Cross-posted on 2FatDads

Evernote vs. Springpad

As you know from reading my last post, Arc the Herald Angels Sing, Glory to the Sony Ericsson! I’m still looking for a good note taking and task management application.

I figured I’d be using Evernote since that’s what everyone else is using. But a comment from a co-worker made me take a second look at their terms of service and what else is out there. Thankfully there’s nothing in the terms of service to make me rip the internet connection off the wall. Both Evernote and Springpad assure users early on that the data belongs to the user – always has and always will. Although they both muddy that up later in their TOS it remains certain they’re not trying to steal your data.

So the TOS aside, which one should I choose to organize my life? Both allow you to take notes, create to-do lists, add pictures and images. Apart from the Android app both have web apps to access your content from any web browser, and even hosted Chrome apps to launch in a special tab in your Chrome browser.


The Evernote logo reflects their app very well: a big monolithic grey elephant because everything in Evernote is a note. Pictures, drawings, rough drafts of blog posts, shopping lists, everything, even a task list is just another note containing tasks (albeit with a special mark-up so there’s actually check boxes and special search operators to find incomplete tasks.

Evernote also has a thick client for Windows and Mac, but not Linux. It has an API and there is a third party client called NixNote (written in Java) but obviously it’s not the official client.
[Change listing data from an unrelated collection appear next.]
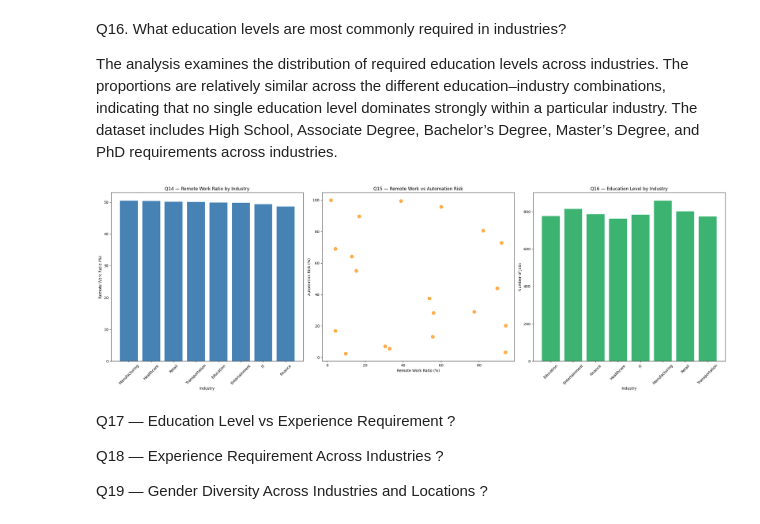
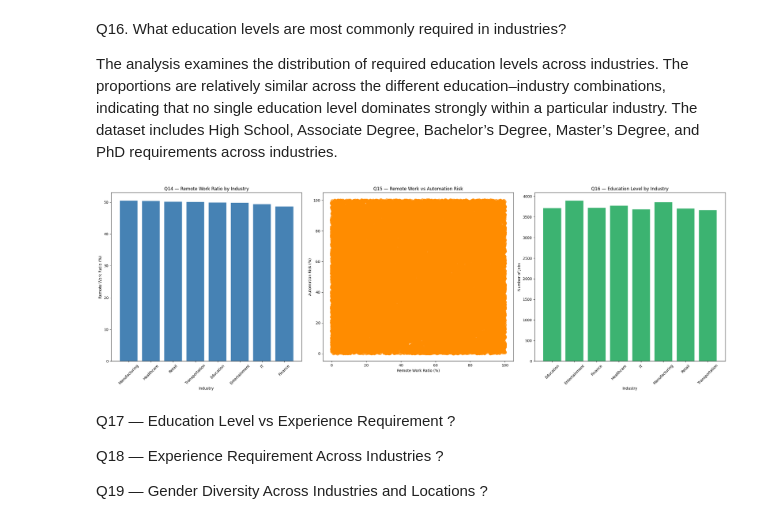
Before and after one commit to AJ0043/AI-Future-of-Jobs-Intelligence-Platform, a Jupyter notebook: AI_Adoption_&_Growth_Analysis.ipynb, the cells around one changed output. Saved outputs shown, nothing was run; the diff lists cells and outputs as text; code cells hidden in the pictures.

```diff
--- a/AI_Adoption_&_Growth_Analysis.ipynb
+++ b/AI_Adoption_&_Growth_Analysis.ipynb
@@ -2328,16 +2336,49 @@ Q16. What education levels are most commonly required in industries?
 The analysis examines the distribution of required education levels across industries. The proportions are relatively similar across the different education–industry combinations, indicating that no single education level dominates strongly within a particular industry. The dataset includes High School, Associate Degree, Bachelor’s Degree, Master’s Degree, and PhD requirements across industries.
 # %%
 # ============================================================
-# Q14, Q15 & Q16 — Graphs Only
+# Q14, Q15 & Q16 — Data + Graphs
+# ============================================================
+
+# -----------------------------
+# Q14 — Remote Work by Industry
+# -----------------------------
+q14_data = (
+    EDA_ai_data
+    .groupby('Industry')['Remote Work Ratio (%)']
+    .mean()
+    .sort_values(ascending=False)
+)
+
+
+# -----------------------------
+# Q15 — Remote Work vs Automation
+# -----------------------------
+q15_data = EDA_ai_data[
+    ['Remote Work Ratio (%)', 'Automation Risk (%)']
+].dropna()
+
+
+# -----------------------------
+# Q16 — Education by Industry
+# -----------------------------
+q16_data = (
+    EDA_ai_data
+    .groupby('Industry')
+    .size()
+    .reset_index(name='Job Count')
+)
+
+
+# ============================================================
+# GRAPHS
 # ============================================================
 
 fig, axes = plt.subplots(1, 3, figsize=(24, 8))
 
 
 # -----------------------------
-# Q14 — Remote Work by Industry
+# Q14
 # -----------------------------
-
 axes[0].bar(
     q14_data.index,
     q14_data.values,
@@ -2351,46 +2392,43 @@ axes[0].tick_params(axis='x', rotation=45)
 
 
 # -----------------------------
-# Q15 — Remote Work vs Automation
+# Q15
 # -----------------------------
-
 axes[1].scatter(
     q15_data['Remote Work Ratio (%)'],
     q15_data['Automation Risk (%)'],
     color='darkorange',
     s=80,
     alpha=0.7
 )
 
 axes[1].set_title('Q15 — Remote Work vs Automation Risk')
 axes[1].set_xlabel('Remote Work Ratio (%)')
 axes[1].set_ylabel('Automation Risk (%)')
 
 
 # -----------------------------
-# Q16 — Education by Industry
+# Q16
 # -----------------------------
-
 axes[2].bar(
     q16_data['Industry'],
     q16_data['Job Count'],
     color='mediumseagreen'
 )
 
 axes[2].set_title('Q16 — Education Level by Industry')
 axes[2].set_xlabel('Industry')
 axes[2].set_ylabel('Number of Jobs')
 axes[2].tick_params(axis='x', rotation=45)
 
 
 # -----------------------------
 # Final Layout
 # -----------------------------
-
 plt.tight_layout()
 plt.show()
 # %% [output]
-[figure, old version]
+[figure, new version]
 # %% [markdown]
 Q17 — Education Level vs Experience Requirement ?
 
```
Also changed, not shown: parts of 10 cells of this notebook.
Springpad is much more colourful. There are notes, but there’s also plenty of other types of objects, from tasks to recipes to check lists to favourite restaurants. To each object you can also add other notes, links, photos, videos, and files. The things you store in Springpad are structured with fields to identify certain types of information. So a recipe will have ingredients, directions, cook time, and servings. But at this point you can’t add things like nutritional information for example (well, you could as an attachment in a note for example). Having this structure inspires you ask for more; so it would be great if Springpad allowed the user to add arbitrary fields to any object (besides un-structured Notes). Springpad also has an API so there’s the possibility of third-party extensions.
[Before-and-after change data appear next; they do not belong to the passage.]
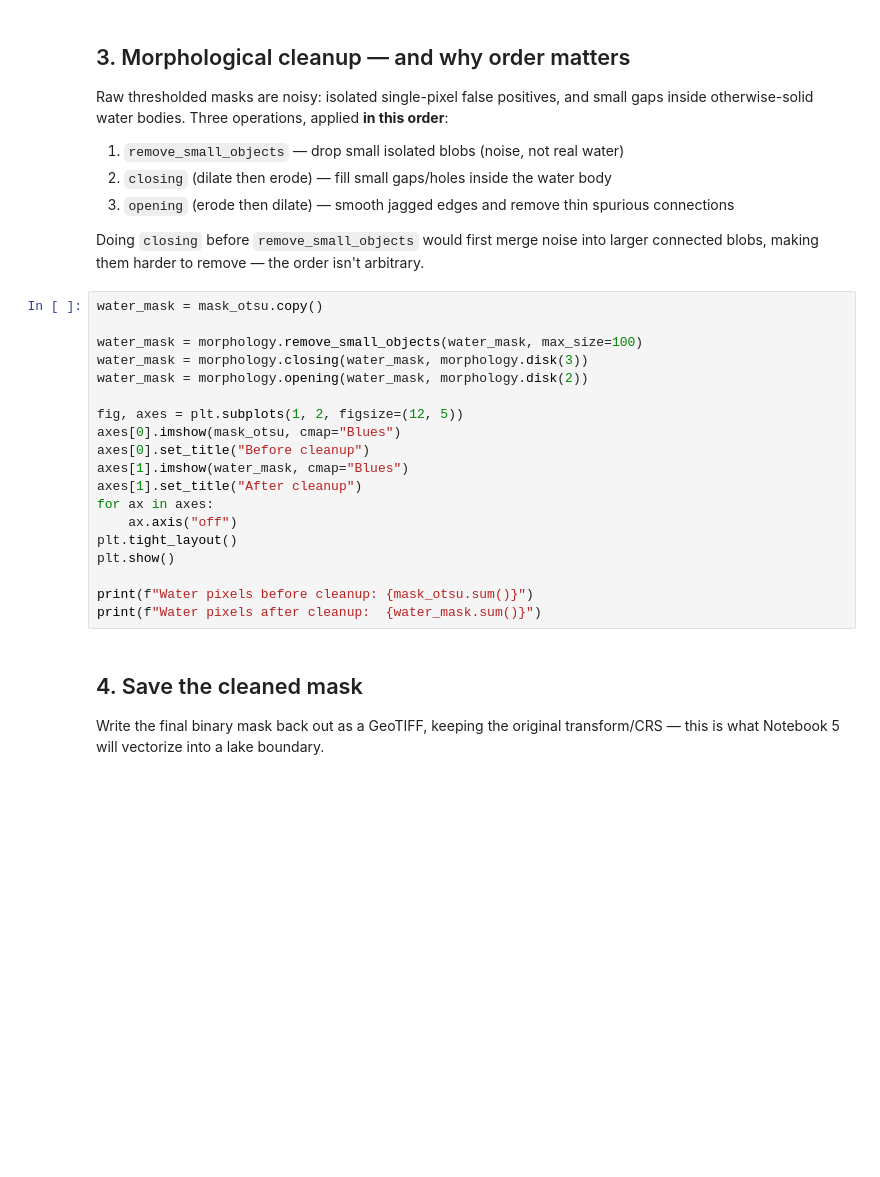
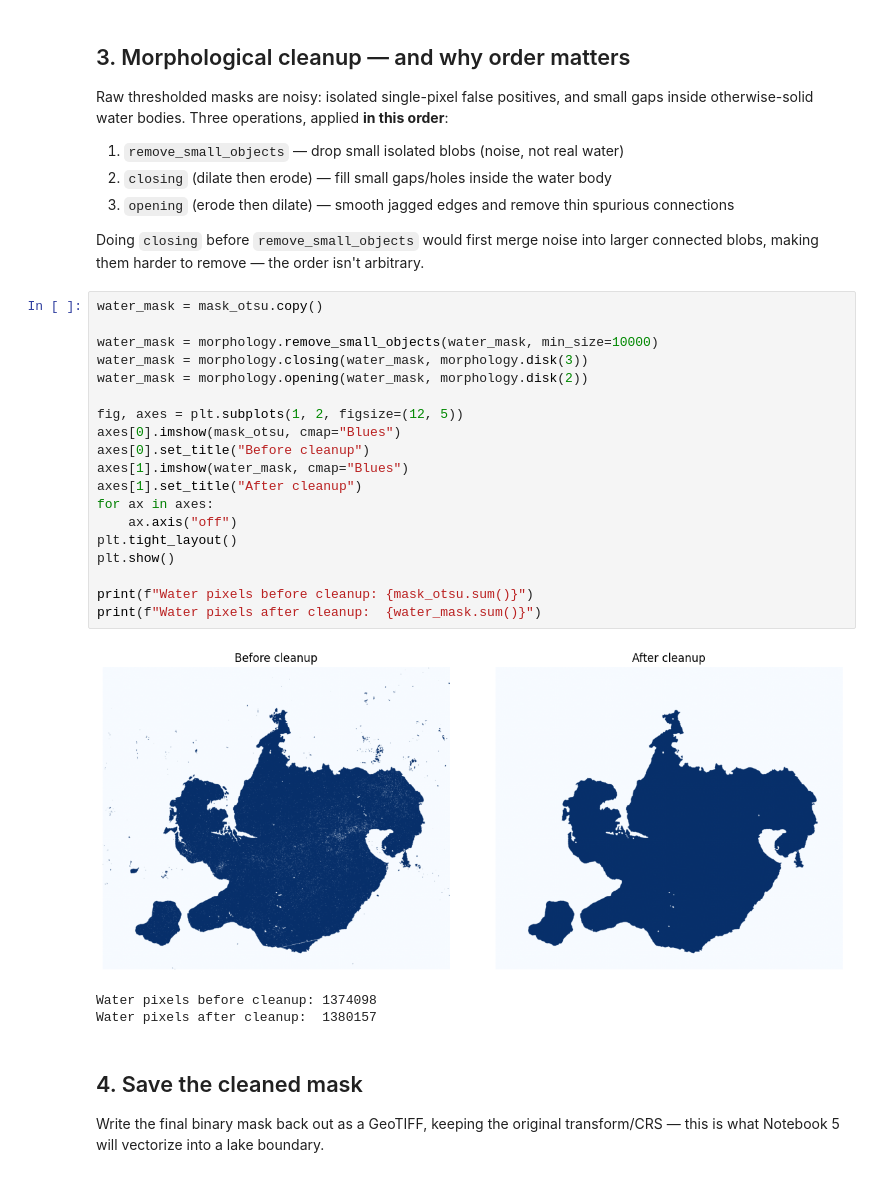
Before and after one commit to Nyaguthii-C/Riftwaters_Hackathon, a Jupyter notebook: Day2_Notebook4_SAR_Processing.ipynb, the cells around one changed output. Cells and saved outputs as stored; diff of their text form; blank space fills up the shorter version.

```diff
--- a/Day2_Notebook4_SAR_Processing.ipynb
+++ b/Day2_Notebook4_SAR_Processing.ipynb
@@ -244,22 +137,26 @@ Doing `closing` before `remove_small_objects` would first merge noise into large
 # %%
 water_mask = mask_otsu.copy()
 
-water_mask = morphology.remove_small_objects(water_mask, max_size=100)
+water_mask = morphology.remove_small_objects(water_mask, min_size=10000)
 water_mask = morphology.closing(water_mask, morphology.disk(3))
 water_mask = morphology.opening(water_mask, morphology.disk(2))
 
 fig, axes = plt.subplots(1, 2, figsize=(12, 5))
 axes[0].imshow(mask_otsu, cmap="Blues")
 axes[0].set_title("Before cleanup")
 axes[1].imshow(water_mask, cmap="Blues")
 axes[1].set_title("After cleanup")
 for ax in axes:
     ax.axis("off")
 plt.tight_layout()
 plt.show()
 
 print(f"Water pixels before cleanup: {mask_otsu.sum()}")
 print(f"Water pixels after cleanup:  {water_mask.sum()}")
+# %% [output]
+[figure, added]
+Water pixels before cleanup: 1374098
+Water pixels after cleanup:  1380157
 # %% [markdown]
 ## 4. Save the cleaned mask
 
```
Also changed, not shown: parts of 10 cells of this notebook.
I’ve had some issues with the Springpad app though. When I created a shopping list on my Android phone I could edit items until after I save the list and re-opened it to edit it. There are other quirks like this too here and there.

There’s also some pretty cool features, like built-in barcode scanner and product look ups, automated alerts that integrate with your Google Calendar.

One thing that I couldn’t believe about Springpad though is there’s no way to share with other Springpad users. You can share the link to a note so others can view it, and there’s even buttons to share on Facebook, Twitter, by e-mail, and anything else support by Add This!

In Conclusion

I can see how Evernote is the ideal solution during a meeting or brainstorming session when you want to capture things quickly and throw in the occasional task. Evernote is also the more popular tool so there’s a much larger eco-system, things like xobni and IFTTT integrate directly Evernote but not Springpad.

And I see how Springpad is great once you’re sitting down and can get things organized. So when you want to impress with the perfect wine you can quickly look-up your favourite wine list and the restaurant to go drink it at.

I like all the different objects in Springpad and how they structure their information, and the built-in barcode scanner and other integrations is pretty cool. Aside from some of the quirks I’ve run into I have to admit I find Tasks in Springpad to be narrowly constrained – each one is a separate object and you can a lot of information to one task but you can’t create a series of linked tasks.

Evernote can obviously do everything I want, but without the structure of Springpad there’s always the risk of having a lot of messy notes that aren’t really useful.

So the jury is still out, but we’ll see which ones helps me through my Christmas shopping the best! Unless of course Google revives their Notebook project – in which case I know exactly what I’ll be using!

Cross-posted to at Evernote vs. Springpad